Sherman, of Neptune, N.J., was killed Feb. 3 in Mosul, Iraq, when a homemade bomb detonated near his vehicle. He was assigned to the 1st Battalion, 5th Infantry Regiment, 25th Infantry Division, based at Fort Lewis, Wash.

Sherman was the 116th soldier killed in Operation Iraqi Freedom to be buried at Arlington.

A cold drizzle fell and a flock of geese honked overhead as Richard Sherman spoke. He told of the rocks his son scaled in Arizona, the rivers he rafted in Colorado and the glacier he sky-dived above in New Zealand.

"He was a hero to his family and friends long before he met his tragic end in a foreign land," Sherman said.

Stephen Sherman, the eldest of six siblings, lived his first 11 years in Fairfax County.
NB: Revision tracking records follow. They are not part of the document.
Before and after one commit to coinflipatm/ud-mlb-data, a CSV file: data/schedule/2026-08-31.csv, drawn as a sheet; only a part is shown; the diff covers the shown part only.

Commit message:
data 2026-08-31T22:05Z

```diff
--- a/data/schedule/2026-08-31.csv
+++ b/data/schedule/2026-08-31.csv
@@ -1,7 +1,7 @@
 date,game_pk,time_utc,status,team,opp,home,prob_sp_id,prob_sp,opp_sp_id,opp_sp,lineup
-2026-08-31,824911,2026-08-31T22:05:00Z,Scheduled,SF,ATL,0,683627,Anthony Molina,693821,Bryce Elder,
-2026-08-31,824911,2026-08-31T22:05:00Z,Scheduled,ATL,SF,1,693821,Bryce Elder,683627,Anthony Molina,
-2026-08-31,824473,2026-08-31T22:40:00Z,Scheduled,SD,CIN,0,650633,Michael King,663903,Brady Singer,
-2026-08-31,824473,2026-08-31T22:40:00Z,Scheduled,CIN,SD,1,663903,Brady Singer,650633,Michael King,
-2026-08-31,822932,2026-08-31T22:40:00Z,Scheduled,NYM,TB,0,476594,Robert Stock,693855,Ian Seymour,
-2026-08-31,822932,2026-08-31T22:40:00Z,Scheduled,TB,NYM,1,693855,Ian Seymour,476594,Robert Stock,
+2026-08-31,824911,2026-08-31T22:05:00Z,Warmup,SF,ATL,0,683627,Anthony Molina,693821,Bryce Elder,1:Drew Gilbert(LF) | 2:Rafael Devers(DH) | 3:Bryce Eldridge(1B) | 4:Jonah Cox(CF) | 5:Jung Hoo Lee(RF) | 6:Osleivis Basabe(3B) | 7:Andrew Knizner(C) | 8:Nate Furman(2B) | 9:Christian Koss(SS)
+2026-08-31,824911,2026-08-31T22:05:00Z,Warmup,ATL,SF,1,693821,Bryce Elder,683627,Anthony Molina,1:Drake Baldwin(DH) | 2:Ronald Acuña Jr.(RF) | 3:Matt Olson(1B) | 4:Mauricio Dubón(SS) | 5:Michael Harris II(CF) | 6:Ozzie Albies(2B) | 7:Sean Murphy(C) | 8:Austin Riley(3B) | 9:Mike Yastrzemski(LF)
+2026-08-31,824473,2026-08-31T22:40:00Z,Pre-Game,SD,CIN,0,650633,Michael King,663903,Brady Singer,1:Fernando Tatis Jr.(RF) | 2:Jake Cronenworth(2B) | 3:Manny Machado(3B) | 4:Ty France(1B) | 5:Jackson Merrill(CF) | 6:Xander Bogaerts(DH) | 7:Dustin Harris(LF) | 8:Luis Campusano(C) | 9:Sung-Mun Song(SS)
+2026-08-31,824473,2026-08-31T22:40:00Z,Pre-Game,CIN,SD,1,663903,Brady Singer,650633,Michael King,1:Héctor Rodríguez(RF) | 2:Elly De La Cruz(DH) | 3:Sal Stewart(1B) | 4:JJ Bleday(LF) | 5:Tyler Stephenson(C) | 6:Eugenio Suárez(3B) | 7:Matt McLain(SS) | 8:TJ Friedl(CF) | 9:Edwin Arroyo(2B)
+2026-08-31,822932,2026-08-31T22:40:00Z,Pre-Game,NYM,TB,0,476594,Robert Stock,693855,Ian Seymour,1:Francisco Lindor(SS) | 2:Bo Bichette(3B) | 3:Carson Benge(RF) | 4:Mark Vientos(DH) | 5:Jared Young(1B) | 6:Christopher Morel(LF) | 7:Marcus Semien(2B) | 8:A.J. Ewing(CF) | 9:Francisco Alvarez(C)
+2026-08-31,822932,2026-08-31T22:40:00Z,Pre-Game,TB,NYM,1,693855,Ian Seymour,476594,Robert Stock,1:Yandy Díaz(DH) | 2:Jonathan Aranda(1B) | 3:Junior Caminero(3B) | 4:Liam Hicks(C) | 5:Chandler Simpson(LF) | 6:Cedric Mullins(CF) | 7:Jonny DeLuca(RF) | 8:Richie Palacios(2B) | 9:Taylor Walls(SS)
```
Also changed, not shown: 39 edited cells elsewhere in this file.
When his parents divorced, he moved with his mother, Bernadette, to New Jersey, where he graduated from high school.

He soon launched a nomadic life in search of excitement. It included an Outward Bound trip to Colorado, college in Oregon, a semester abroad in Australia and a stint managing a rental car operation in the Cayman Islands.

"He just liked to go far away," Richard Sherman, who lives in Great Falls, said in an interview. "Oregon wasn't far enough, so he went to Australia."

But Stephen Sherman was not seeking thrills when he joined the Army in 2003 at age 25.

He wanted job skills, and he thought he could do some good, his father said. He talked of opening a restaurant with his brothers or doing emergency relief work after completing his four-year commitment to the military.

"He had a lot of dreams," Richard Sherman said.

The Army brought Sherman adventure nonetheless. He was deployed to Iraq in October, and two months later he escaped harm when insurgents attacked a mess hall in Mosul, where his unit was stationed.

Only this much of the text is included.